When she became pregnant with Mae, Underwood set out to find a nurse midwife.

“I knew I wanted to have a VBAC (vaginal birth after C-section), and I thought the best chance of that was to go to a midwife,” she says.

Vaginal births after a C-section carry a small risk of uterine rupture. However, 60 to 80% of those who attempt labor are able to have a vaginal birth, according to the American College of Obstetricians and Gynecologists.

At the residency clinic, she saw Bratschie and other nurse midwives for prenatal appointments. She appreciates the education she received with each visit and the practical tips―for dealing with pelvic pain and better sleep, for example.

“(Bratschie) would come in with recommendations on what to do next or what to expect without me ever having to ask,” Underwood says. “I knew I was going to get the answers that I didn’t even know I needed.”

During labor and delivery, she received care from both a nurse midwife and an obstetrician. Mae arrived―without need of a C-section―as a healthy 9 pound, 9 ounce baby.

Underwood says she was thrilled with her nurse midwife experience. Throughout her pregnancy and delivery, she appreciated the nurse midwives’ philosophy of care.

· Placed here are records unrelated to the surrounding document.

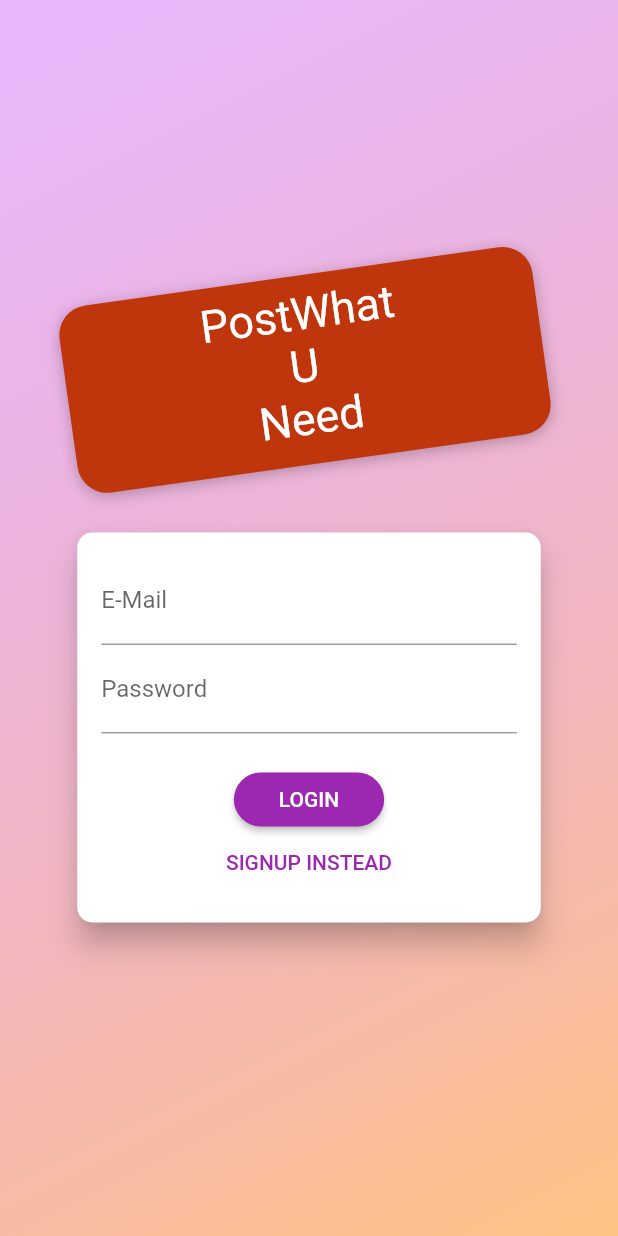
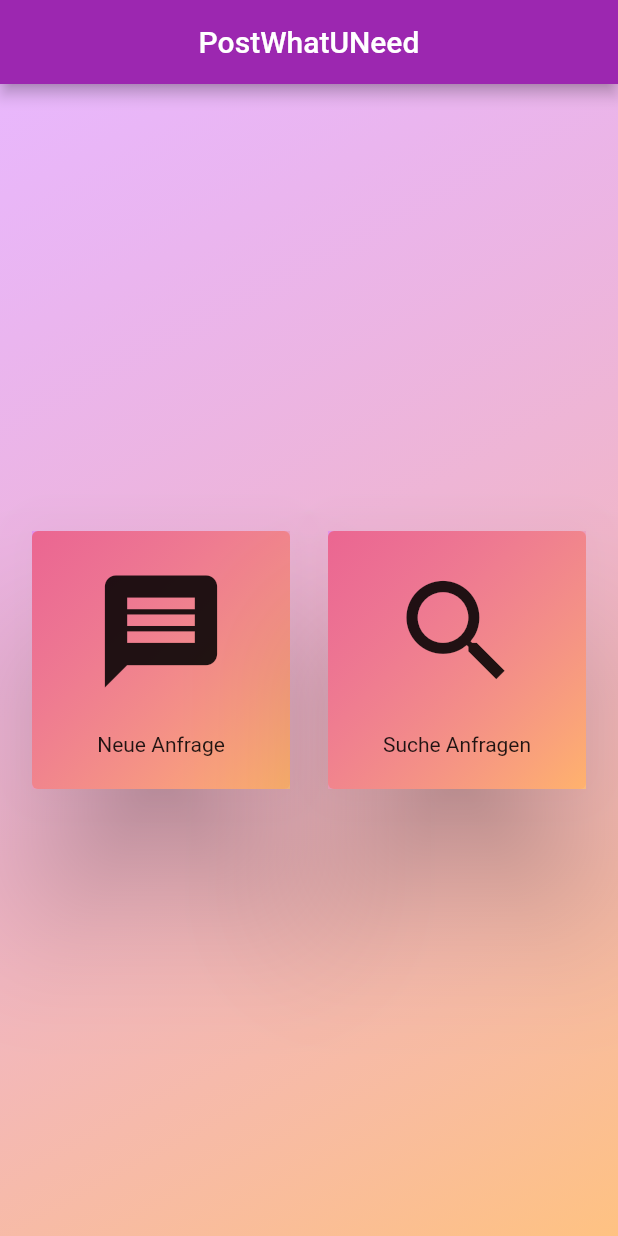
Before and after one commit to Hberto/PostWhatUNeed, a Flutter app: the screen it shows after launch, on a phone screen of 412 x 824 dp. Run offline on Flutter 3.47's test engine with Material 2 defaults, Android fonts, the phone set to English and light mode, and no system bars; our stand-ins replace shared_preferences.

Commit message:
Home-Screen

```diff
--- /dev/null
+++ b/Frontend_Flutter/postwhatuneed_app/lib/home_screen.dart
@@ -0,0 +1,91 @@
+import 'package:flutter/material.dart';
+import 'package:postwhatuneedapp/newPost-Screen.dart';
+
+class HomeScreen extends StatelessWidget {
+  static const routeName = '/home';
+
+  @override
+  Widget build(BuildContext context) {
+    return Scaffold(
+      appBar: AppBar(
+        title: Text('PostWhatUNeed'),
+        centerTitle: true,
+      ),
+      body: Stack(
+        children: <Widget>[
+          Container(
+            decoration: BoxDecoration(
+              gradient: LinearGradient(
+                colors: [
+                  Color.fromRGBO(215, 117, 255, 1).withOpacity(0.5),
+                  Color.fromRGBO(255, 188, 117, 1).withOpacity(0.9),
+                ],
+                begin: Alignment.topLeft,
+                end: Alignment.bottomRight,
+                stops: [0, 1],
+              ),
+            ),
+          ),
+          Center(
+            child: Container(
+                child: Row(
+              children: <Widget>[
+                MenuBoxItem(Icons.message, 'Neue Anfrage'),
+                MenuBoxItem(Icons.search, 'Suche Anfragen')
+              ],
+              mainAxisAlignment: MainAxisAlignment.spaceEvenly,
+            )),
+          ),
+        ],
+      ),
+    );
+  }
+}
+
+class MenuBoxItem extends StatelessWidget {
+  double groesse = 180;
+
+  final IconData icon;
+  final String text;
+
+  MenuBoxItem(this.icon, this.text);
+
+  @override
+  Widget build(BuildContext context) {
+    return Container(
+      height: groesse,
+      width: groesse,
+      child: InkWell(
+        splashColor: Theme.of(context).primaryColor,
+        onTap: (){ Navigator.of(context).pushNamed(NewPostScreen.ROUTENAME);},
+        child: Card(
+          child: Container(
+            decoration: BoxDecoration(
+              gradient: LinearGradient(
+                colors: [
+                  Color.fromRGBO(215, 117, 255, 1).withOpacity(0.5),
+                  Color.fromRGBO(255, 188, 117, 1).withOpacity(0.9),
+                ],
+                begin: Alignment.topLeft,
+                end: Alignment.bottomRight,
+                stops: [0, 1],
+              ),
+            ),
+            child: Column(
+              children: <Widget>[
+                Icon(
+                  icon,
+                  size: groesse / 2,
+                ),
+                Text(text)
+              ],
+              mainAxisAlignment: MainAxisAlignment.spaceEvenly,
+            ),
+          ),
+          color: Theme.of(context).accentColor,
+          elevation: 40,
+        ),
+      ),
+    );
+  }
+}
--- a/Frontend_Flutter/postwhatuneed_app/lib/main.dart
+++ b/Frontend_Flutter/postwhatuneed_app/lib/main.dart
@@ -1,9 +1,14 @@
 import 'package:flutter/material.dart';
-import 'package:postwhatuneedapp/loggin_screen.dart';
+import 'package:postwhatuneedapp/home_screen.dart';
+import 'package:postwhatuneedapp/login_screen.dart';
+import 'package:postwhatuneedapp/newPost-Screen.dart';
 
 import 'package:provider/provider.dart';
 
 import 'auth.dart';
+
+
+///Eintrittspunkt in die App
 
 
 void main() => runApp(MyApp());
@@ -22,11 +27,12 @@ class MyApp extends StatelessWidget {
               primarySwatch: Colors.purple,
               accentColor: Colors.deepOrange
           ),
-          home: AuthScreen(),
+//          home: AuthScreen(),
+      home: HomeScreen(),
 //
 //        initialRoute: "/",
           routes: {
-//            ProductsOverviewScreen.ROUTNAME: (ctx) => ProductsOverviewScreen(),
+            NewPostScreen.ROUTENAME: (ctx) => NewPostScreen(),
 
           },
         ),
```
Also changed, not shown: Frontend_Flutter/postwhatuneed_app/lib/auth.dart (+9 -0 lines), Frontend_Flutter/postwhatuneed_app/lib/localData.dart (added, +48 -0 lines), Frontend_Flutter/postwhatuneed_app/lib/login_screen.dart (renamed from Frontend_Flutter/postwhatuneed_app/lib/loggin_screen.dart, +7 -0 lines), Frontend_Flutter/postwhatuneed_app/lib/newPost-Screen.dart (added, +40 -0 lines).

“They were very, very vocal about the fact that this was going to go my way,” she said. “They were going to do everything within their power to make that happen―without putting me or the baby at risk, obviously.”